BEIJING — Chinese Premier Wen Jiabao accused supporters of the Dalai Lama on Tuesday of organizing violent clashes in Tibet in hopes of sabotaging the Beijing Olympics and bolstering their campaign for independence in the Himalayan territory.
The Dalai Lama urged his followers to remain peaceful, saying he would resign as head of the Tibetan government-in-exile if violence got out of control. But he also suggested China may have fomented unrest in the Tibetan capital of Lhasa and nearby provinces to discredit him.
In striking an uncompromising line, Wen underscored the communist leadership's determination to restore order in Tibet and Tibetan areas of neighboring provinces.
"There is ample fact _ and we also have plenty of evidence _ proving that this incident was organized, premeditated, masterminded and incited by the Dalai clique," he told reporters at his annual news conference at the end of China's national legislative session.
"By staging that incident, they want to undermine the Beijing Olympic Games, and they also try to serve their hidden agenda by inciting such incidents," said Wen.
He said Lhasa was returning to normal and "will be reopened to the rest of the world," but did not specify when.
The official Xinhua News Agency reported Wednesday that 105 people had turned themselves into police in Lhasa after the violent anti-government protests there last week. The communist government on Sunday had promised leniency for those who handed themselves in, and harsh punishment for those who did not.
Xinhua quoted a government official as saying the people who gave themselves up had been "directly involved in the beating, smashing, looting and arson last Friday."
"Some have turned in the money they looted," Baema Chilain, vice chairman of the regional government, was quoted as saying.
Independent reporting from the region was impossible because of China's tight control over information and a ban on trips to the area by foreign reporters.
John Kenwood, a 19-year-old Canadian tourist who left Lhasa on Tuesday, said he saw street cleaners wearing orange vests emblazoned with the Beijing Olympics symbol.
"When the fighting began, you saw no Chinese," said Kenwood as he arrived in Nepal. "Now you see no Tibetans on the streets. The young Tibetans are probably hiding."
The Lhasa protests, led by Buddhist monks, began peacefully March 10, the anniversary of a failed 1959 uprising against Chinese rule. Tibet had been effectively independent for decades before Chinese communist troops imposed Beijing's control in 1950.
The demonstrations took a violent turn Friday, leaving 16 people dead and dozens injured, according to the Chinese government. The Dalai Lama's government-in-exile in India contends 80 Tibetans died.
The protests have focused world attention on China's human rights record ahead of the Olympics. The government had hoped the Aug. 8-24 games would burnish its image as a modernizing nation.
The Dalai Lama, speaking in Dharmsala, India, seat of his government-in-exile, urged nonviolence.

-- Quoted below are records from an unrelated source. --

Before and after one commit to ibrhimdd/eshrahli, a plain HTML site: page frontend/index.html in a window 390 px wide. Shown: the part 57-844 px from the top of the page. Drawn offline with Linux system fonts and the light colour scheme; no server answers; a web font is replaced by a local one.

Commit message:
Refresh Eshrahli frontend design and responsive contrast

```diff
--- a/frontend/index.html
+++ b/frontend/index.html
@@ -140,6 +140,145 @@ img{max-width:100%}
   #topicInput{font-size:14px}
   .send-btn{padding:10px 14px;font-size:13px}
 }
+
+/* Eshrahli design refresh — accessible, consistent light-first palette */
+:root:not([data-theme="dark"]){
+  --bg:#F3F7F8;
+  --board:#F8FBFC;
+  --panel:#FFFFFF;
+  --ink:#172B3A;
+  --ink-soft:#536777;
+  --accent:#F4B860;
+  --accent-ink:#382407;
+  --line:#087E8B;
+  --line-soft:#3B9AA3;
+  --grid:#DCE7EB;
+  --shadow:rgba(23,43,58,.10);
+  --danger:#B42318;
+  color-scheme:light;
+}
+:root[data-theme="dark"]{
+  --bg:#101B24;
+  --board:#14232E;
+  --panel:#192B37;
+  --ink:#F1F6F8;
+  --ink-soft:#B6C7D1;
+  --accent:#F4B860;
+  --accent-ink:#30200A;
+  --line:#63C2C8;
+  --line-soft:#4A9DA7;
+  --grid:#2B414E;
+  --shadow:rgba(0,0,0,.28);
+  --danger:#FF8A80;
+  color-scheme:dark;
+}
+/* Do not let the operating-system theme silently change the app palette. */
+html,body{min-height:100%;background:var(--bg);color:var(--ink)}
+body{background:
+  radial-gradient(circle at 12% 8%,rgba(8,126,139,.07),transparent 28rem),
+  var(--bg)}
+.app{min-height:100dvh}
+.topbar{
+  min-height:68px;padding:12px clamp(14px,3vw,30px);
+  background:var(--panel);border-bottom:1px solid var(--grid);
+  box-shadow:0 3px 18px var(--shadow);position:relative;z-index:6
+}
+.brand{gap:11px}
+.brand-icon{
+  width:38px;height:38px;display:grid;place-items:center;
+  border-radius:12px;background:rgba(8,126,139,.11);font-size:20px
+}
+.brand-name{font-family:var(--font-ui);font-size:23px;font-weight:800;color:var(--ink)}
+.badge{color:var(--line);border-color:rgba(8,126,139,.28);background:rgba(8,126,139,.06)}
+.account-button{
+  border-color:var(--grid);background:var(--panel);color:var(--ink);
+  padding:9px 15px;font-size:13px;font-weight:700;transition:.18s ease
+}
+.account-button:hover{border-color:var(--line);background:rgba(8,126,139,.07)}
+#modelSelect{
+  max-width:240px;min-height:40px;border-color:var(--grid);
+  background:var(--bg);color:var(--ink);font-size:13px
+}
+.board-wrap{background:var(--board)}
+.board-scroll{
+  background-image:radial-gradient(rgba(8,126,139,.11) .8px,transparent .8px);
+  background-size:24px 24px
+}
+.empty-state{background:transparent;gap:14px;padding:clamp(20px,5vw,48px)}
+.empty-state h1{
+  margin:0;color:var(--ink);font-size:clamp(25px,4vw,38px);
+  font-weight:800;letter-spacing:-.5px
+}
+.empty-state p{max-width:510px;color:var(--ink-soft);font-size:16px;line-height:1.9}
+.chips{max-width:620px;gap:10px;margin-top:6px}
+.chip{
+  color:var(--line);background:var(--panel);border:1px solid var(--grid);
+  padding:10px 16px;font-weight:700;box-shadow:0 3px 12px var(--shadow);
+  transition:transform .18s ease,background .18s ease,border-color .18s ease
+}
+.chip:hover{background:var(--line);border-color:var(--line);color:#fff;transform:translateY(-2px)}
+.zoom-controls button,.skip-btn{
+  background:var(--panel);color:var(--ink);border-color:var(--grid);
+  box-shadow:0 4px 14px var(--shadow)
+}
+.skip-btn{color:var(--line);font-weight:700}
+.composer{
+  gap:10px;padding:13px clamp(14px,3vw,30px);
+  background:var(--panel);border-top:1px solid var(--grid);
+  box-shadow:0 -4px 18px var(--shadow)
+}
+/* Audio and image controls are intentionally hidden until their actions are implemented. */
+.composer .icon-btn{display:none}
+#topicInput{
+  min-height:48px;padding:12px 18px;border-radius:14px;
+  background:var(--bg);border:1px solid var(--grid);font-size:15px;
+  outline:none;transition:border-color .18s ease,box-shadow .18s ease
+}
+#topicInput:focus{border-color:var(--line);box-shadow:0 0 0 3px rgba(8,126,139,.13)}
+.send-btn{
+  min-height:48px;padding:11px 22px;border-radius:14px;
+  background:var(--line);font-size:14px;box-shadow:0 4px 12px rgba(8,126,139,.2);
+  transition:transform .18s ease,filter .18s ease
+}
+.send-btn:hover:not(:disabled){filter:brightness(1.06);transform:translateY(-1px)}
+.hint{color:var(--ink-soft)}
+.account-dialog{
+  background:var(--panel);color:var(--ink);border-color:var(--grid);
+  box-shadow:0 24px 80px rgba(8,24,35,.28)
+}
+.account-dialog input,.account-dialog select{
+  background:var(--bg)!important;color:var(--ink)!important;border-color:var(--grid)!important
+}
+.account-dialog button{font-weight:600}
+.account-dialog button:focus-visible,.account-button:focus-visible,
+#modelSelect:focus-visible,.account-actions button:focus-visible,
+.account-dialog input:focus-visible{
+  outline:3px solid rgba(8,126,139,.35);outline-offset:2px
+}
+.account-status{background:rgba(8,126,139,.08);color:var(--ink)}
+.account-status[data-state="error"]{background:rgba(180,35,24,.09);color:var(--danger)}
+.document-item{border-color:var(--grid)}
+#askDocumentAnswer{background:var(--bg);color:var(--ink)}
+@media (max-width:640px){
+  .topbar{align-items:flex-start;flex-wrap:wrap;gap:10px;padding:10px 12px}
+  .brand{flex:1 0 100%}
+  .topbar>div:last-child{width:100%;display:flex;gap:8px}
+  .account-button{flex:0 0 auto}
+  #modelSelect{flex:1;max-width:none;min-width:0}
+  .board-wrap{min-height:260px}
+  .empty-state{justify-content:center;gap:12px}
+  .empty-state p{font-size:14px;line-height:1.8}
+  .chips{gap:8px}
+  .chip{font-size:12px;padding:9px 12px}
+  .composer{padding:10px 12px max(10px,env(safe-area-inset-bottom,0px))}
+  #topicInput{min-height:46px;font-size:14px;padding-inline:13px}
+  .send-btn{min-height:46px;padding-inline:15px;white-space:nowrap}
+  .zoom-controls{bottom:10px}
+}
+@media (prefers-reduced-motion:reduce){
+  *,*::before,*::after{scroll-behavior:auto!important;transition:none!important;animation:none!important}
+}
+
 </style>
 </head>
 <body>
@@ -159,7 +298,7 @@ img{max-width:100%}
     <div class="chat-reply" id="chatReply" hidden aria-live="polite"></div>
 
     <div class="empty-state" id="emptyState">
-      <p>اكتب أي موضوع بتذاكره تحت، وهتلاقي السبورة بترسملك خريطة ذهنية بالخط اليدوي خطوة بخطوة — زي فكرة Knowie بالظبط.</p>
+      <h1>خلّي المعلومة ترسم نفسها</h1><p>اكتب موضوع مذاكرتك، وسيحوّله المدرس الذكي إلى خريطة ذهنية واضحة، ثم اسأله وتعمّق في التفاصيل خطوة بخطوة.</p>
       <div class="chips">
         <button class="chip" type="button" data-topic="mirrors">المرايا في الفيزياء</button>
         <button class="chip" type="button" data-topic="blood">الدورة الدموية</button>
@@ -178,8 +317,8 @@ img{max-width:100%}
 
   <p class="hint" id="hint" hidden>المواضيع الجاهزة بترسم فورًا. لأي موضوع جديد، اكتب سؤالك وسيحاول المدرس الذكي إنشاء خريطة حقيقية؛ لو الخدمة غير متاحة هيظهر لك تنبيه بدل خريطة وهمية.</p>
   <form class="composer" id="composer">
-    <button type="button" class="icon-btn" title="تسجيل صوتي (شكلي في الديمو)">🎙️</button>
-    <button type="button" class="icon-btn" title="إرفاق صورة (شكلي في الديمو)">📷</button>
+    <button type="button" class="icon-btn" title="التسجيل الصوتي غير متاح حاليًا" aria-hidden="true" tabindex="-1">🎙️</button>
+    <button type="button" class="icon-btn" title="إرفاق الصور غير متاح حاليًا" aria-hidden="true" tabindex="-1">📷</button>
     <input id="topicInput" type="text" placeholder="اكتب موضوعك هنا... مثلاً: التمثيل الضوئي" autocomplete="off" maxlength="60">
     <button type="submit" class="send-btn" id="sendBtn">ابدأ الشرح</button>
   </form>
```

"I say to China and the Tibetans: Don't commit violence," he told reporters. He suggested the Chinese themselves may have had a hand in the upheaval to discredit him.
"It's possible some Chinese agents are involved there," he said. "Sometimes totalitarian regimes are very clever, so it is important to investigate."
If violence spirals out of control, he said his "only option is to completely resign" as head of the government-in-exile. A top aide said later the Dalai Lama would not give up his role as spiritual leader for Tibetan Buddhists.
U.S. officials urged China to address Tibetans' grievances and to engage in direct talks with the Dalai Lama.
"I do think that his statements point out the fact that he is not arguing for independence or separation from China. Quite the opposite, he is arguing for dialogue with the Chinese," said State Department spokesman Tom Casey.
Chinese authorities pressed ahead with efforts to round up protesters in Lhasa. Witnesses said officials had been detaining people since the weekend.
Duoji Zeren, vice governor of Tibet, was quoted on state television as saying authorities "would take determined methods to capture the primary suspects," but no details were given.
Protests spilled over from Tibet into surrounding provinces in recent days, as police and soldiers set up checkpoints across a wide swath of western China. On Tuesday, thousands of Tibetans flooded the streets in Seda, in the southern Chinese province of Sichuan, according to the Tibet Center for Human Rights and Democracy.
Activist groups also circulated graphic photographs of protesters who they said were massacred Sunday by Chinese police at Kirti monastery in Sichuan province. The images showed several men who were apparently shot and bodies covered in blood. There was no way to verify the authenticity of the photographs.
Associated Press writers Muneeza Naqvi in Katmandu, Nepal, and Gavin Rabinowitz in Dharmsala, India, contributed to this report.